The fossils found at Gilboa, New York, offer a glimpse into a remarkable chapter of Earth’s history, showcasing some of the earliest known forests dating back approximately 385 million years to the Middle Devonian period. Here’s a breakdown of the main fossil types:

  • Plant fossils: These are the stars of the show, with the most prominent examples being fossilized tree trunks. The dominant species belong to two main groups:
    • Eospermatopteris: These were tall, slender trees related to ferns, reaching up to three stories in height. They are readily identifiable by their distinctive bottlebrush-like branches.
    • Lycopsids: These are an extinct group of plants related to modern-day mosses and ferns. They had unique features like leaves growing directly from the trunk and branches, unlike the separate branches and leaves seen in modern trees.
  • Other fossils: While plant life dominates the Gilboa fossil record, other finds offer insights into the surrounding ecosystem:
    • Eurypterids: These were giant sea scorpions, some reaching up to 7 feet in length, making them the largest arthropods ever known. They were formidable predators in the ancient seas.
    • Armored fish and fish relatives: These fossils represent some of the early fish species that thrived in the Devonian period, contributing to the era’s nickname, the “Age of Fishes.”

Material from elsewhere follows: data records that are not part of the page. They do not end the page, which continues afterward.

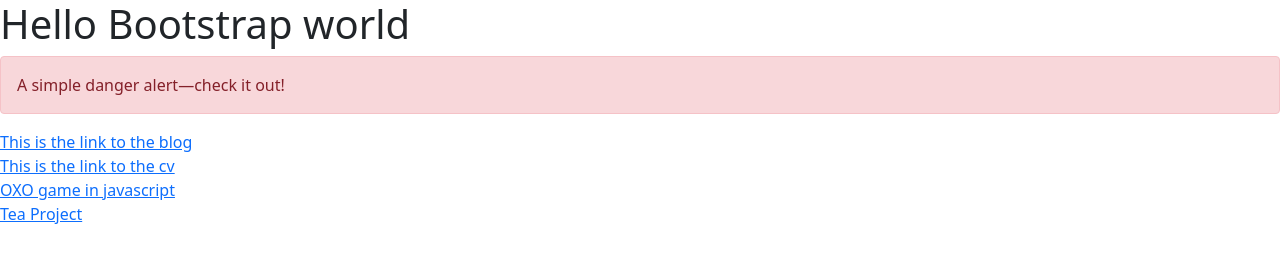
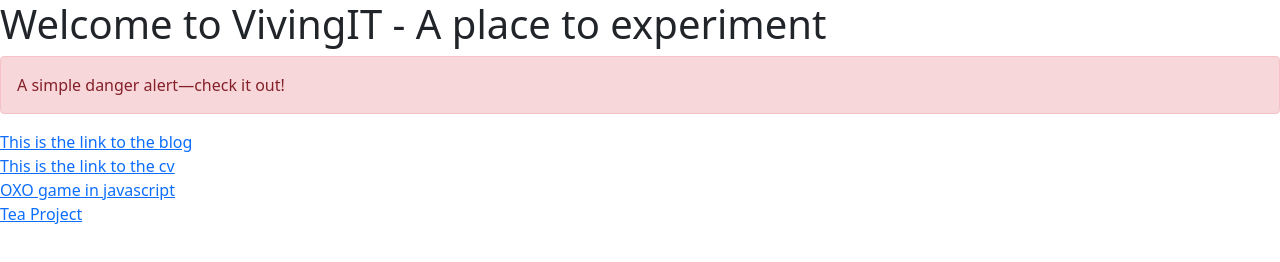
Before and after one commit to Sorevitnod/Vivingit, a plain HTML site: page index.html in a window 1280 px wide. Drawn offline with nearby package versions, Linux system fonts and the light colour scheme.

Commit message:
changes title

```diff
--- a/index.html
+++ b/index.html
@@ -8,7 +8,7 @@
     <title>Document</title>
 </head>
 <body>
-    <h1>Hello Bootstrap world</h1>
+    <h1>Welcome to VivingIT - A place to experiment</h1>
     <div class="alert alert-danger" role="alert">
         A simple danger alert—check it out!
       </div>
```
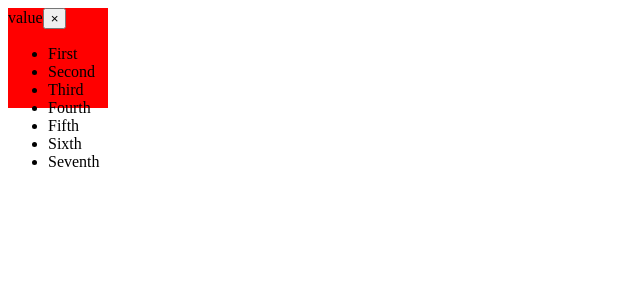
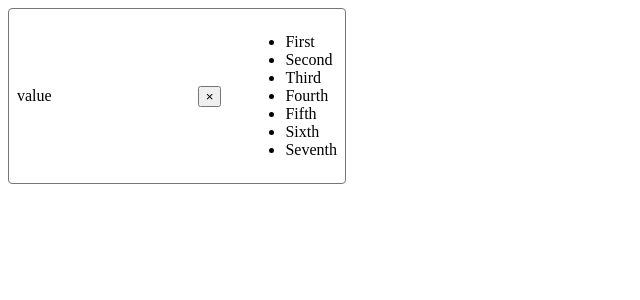
Before and after one commit to CodeJeffreyG/Select-Components, a React (Vite) app: page / in a window 1280 px wide. Shown: the top 300 px of the page, without its empty margins (0-640 px from the left). Built offline with nearby package versions, Linux system fonts and the light colour scheme.

Commit message:
styling commit

```diff
--- a/src/Select.tsx
+++ b/src/Select.tsx
@@ -13,7 +13,7 @@
 
 export function Select({ value, onChange, options }: SelectProps) {
   return (
-    <div className={styles.container}>
+    <div tabIndex={0} className={styles.container}>
       <span className={styles.value}>value</span>
       <button className={"clear-btn"}>&times;</button>
       <div className={styles.divider}></div>
--- a/src/select.module.css
+++ b/src/select.module.css
@@ -1,5 +1,20 @@
 .container {
-  background-color: red;
-  width: 100px;
-  height: 100px;
+  position: relative;
+  width: 20em;
+  min-height: 1.5em;
+  border: 0.05em solid #777;
+  display: flex;
+  align-items: center;
+  gap: 0.5em;
+  padding: 0.5em;
+  border-radius: 0.25em;
+  outline: none;
 }
+
+.container:focus {
+  border-color: hsl(200, 100%, 50%);
+}
+
+.value {
+  flex-grow: 1;
+}
```
Also changed, not shown: 1 other file (tests, documents, lock files or other folders).
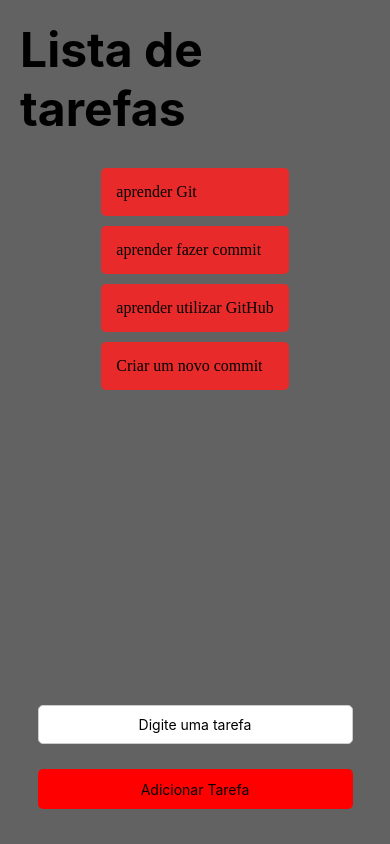
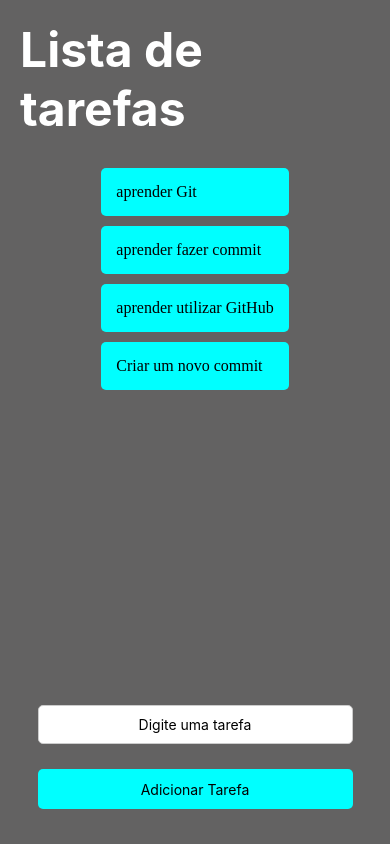
Before and after one commit to vinisant0lopes-crypto/projeto_tarefas, a React Native app: screen / in a window 390 px wide. Built offline with nearby package versions, Linux system fonts and the light colour scheme.

Commit message:
cores legais

```diff
--- a/App.js
+++ b/App.js
@@ -71,19 +71,19 @@ const styles = StyleSheet.create({
   titulo:{
     fontSize:48,
     fontWeight:'bold',
-    color:'black',
+    color:'white',
     marginBottom:20,
   },
   items:{
     color:'black',
     padding:15,
     marginTop:10,
-    backgroundColor:'#e82a2a',
+    backgroundColor:'cyan',
     borderRadius:5,
   },
   btnAdicionar:{
     width: "90%",
-    backgroundColor: "#ff0000",
+    backgroundColor: "cyan",
     margin: 15,
     height: 40,
     borderRadius: 5,
```
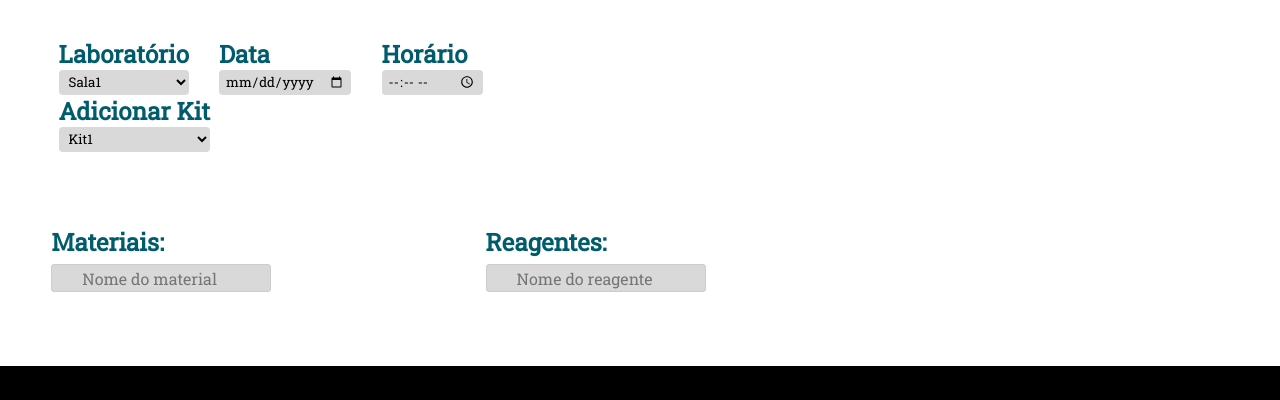
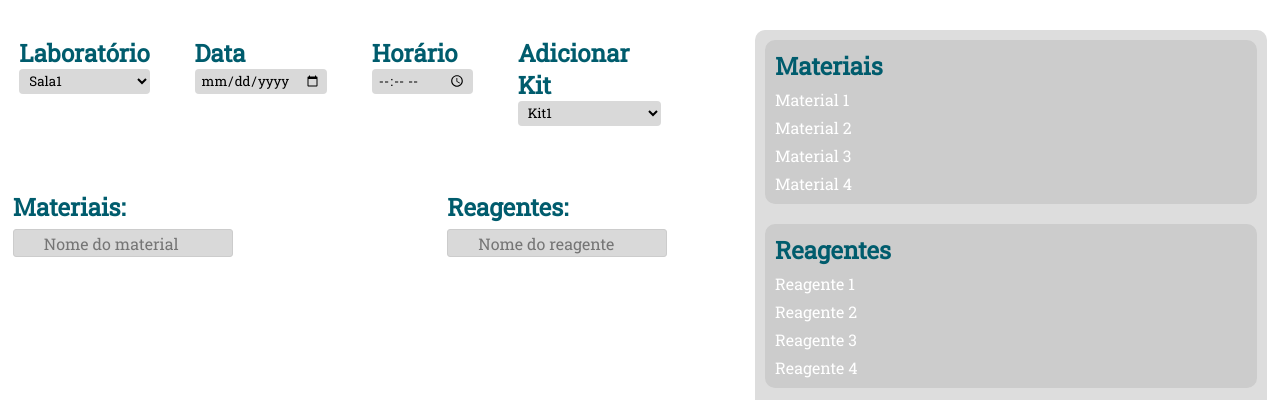
Before and after one commit to EduardoManduca/ETEC, a plain HTML site: page pages/agendamento_lab.html in a window 1280 px wide. Shown: the part 316-716 px from the top of the page. Drawn offline with Linux system fonts and the light colour scheme.

Commit message:
Implementação parcial da lista de materiais selecionados

```diff
--- a/assets/css/style.css
+++ b/assets/css/style.css
@@ -281,17 +281,46 @@ p {
 
 /* Agendamento_lab.html */
 #container-principal {
-    margin-left: 3%;
-    max-width: 60%;
+    display: flex;
+    margin-left: 0%;
+    width: 100%;
     gap: 7%;
     padding: 1%;
 }
 
+#itens-selecao {
+    display: flex;
+    flex-direction: column;
+    justify-content: space-between;
+    background-color: #DDDDDD;
+    border-radius: 10px;
+    width: 100%;
+}
+
+#formulario {
+    display: flex;
+    flex-direction: column;
+    width: 100%;
+}
+
+.subselecao {
+    background-color: #CCCCCC;
+    margin: 10px;
+    padding: 10px;
+    border-radius: 10px;
+}
+
+.subselecao p {
+    color: white;
+    margin-top: 7px;
+}
+
 #laboratorio-div {
     display: flex;
-    max-width: 60%;
+    flex-direction: row;
+    justify-content: space-between;
+    width: 100%;
     border-radius: 20px;
-    flex-wrap: wrap;
     font-size: medium;
     font-weight: bold;
     gap: 7%;
@@ -311,6 +340,7 @@ p {
 
 #div-search {
     display: flex;
+    justify-content: space-between;
     gap: 13.4rem;
 }
 
--- a/pages/agendamento_lab.html
+++ b/pages/agendamento_lab.html
@@ -76,6 +76,7 @@
     <main>
         <h1>Agendamento de Laboratórios</h1> <br>
         <div id="container-principal">
+            <div id="formulario">
                 <div id="laboratorio-div">
                     <div>
                         <h2>Laboratório</h2>
@@ -118,6 +119,30 @@
                     </div>
                 </div>
             </div>
+
+            <div id="itens-selecao">
+                <div class="subselecao">
+                    <h2>Materiais</h2>
+                    <p>Material 1</p>
+                    <p>Material 2</p>
+                    <p>Material 3</p>
+                    <p>Material 4</p>
+                </div>
+                <div class="subselecao">
+                    <h2>Reagentes</h2>
+                    <p>Reagente 1</p>
+                    <p>Reagente 2</p>
+                    <p>Reagente 3</p>
+                    <p>Reagente 4</p>
+                </div>
+
+                <div class="subselecao">
+                    <h2>Kits</h2>
+                    <p>Nome do kit</p>
+                </div>
+            </div>
+        </div>
+
     </main>
 
     <script src="https://vlibras.gov.br/app/vlibras-plugin.js"></script>
```
Lines whose indentation alone changed are shown as unchanged.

The exceptional preservation of the Gilboa fossils makes them invaluable for paleontologists studying the evolution of plant life on land and the diverse ecosystems of the Devonian period. You can find more information and images of these fascinating fossils at the Gilboa Fossils website: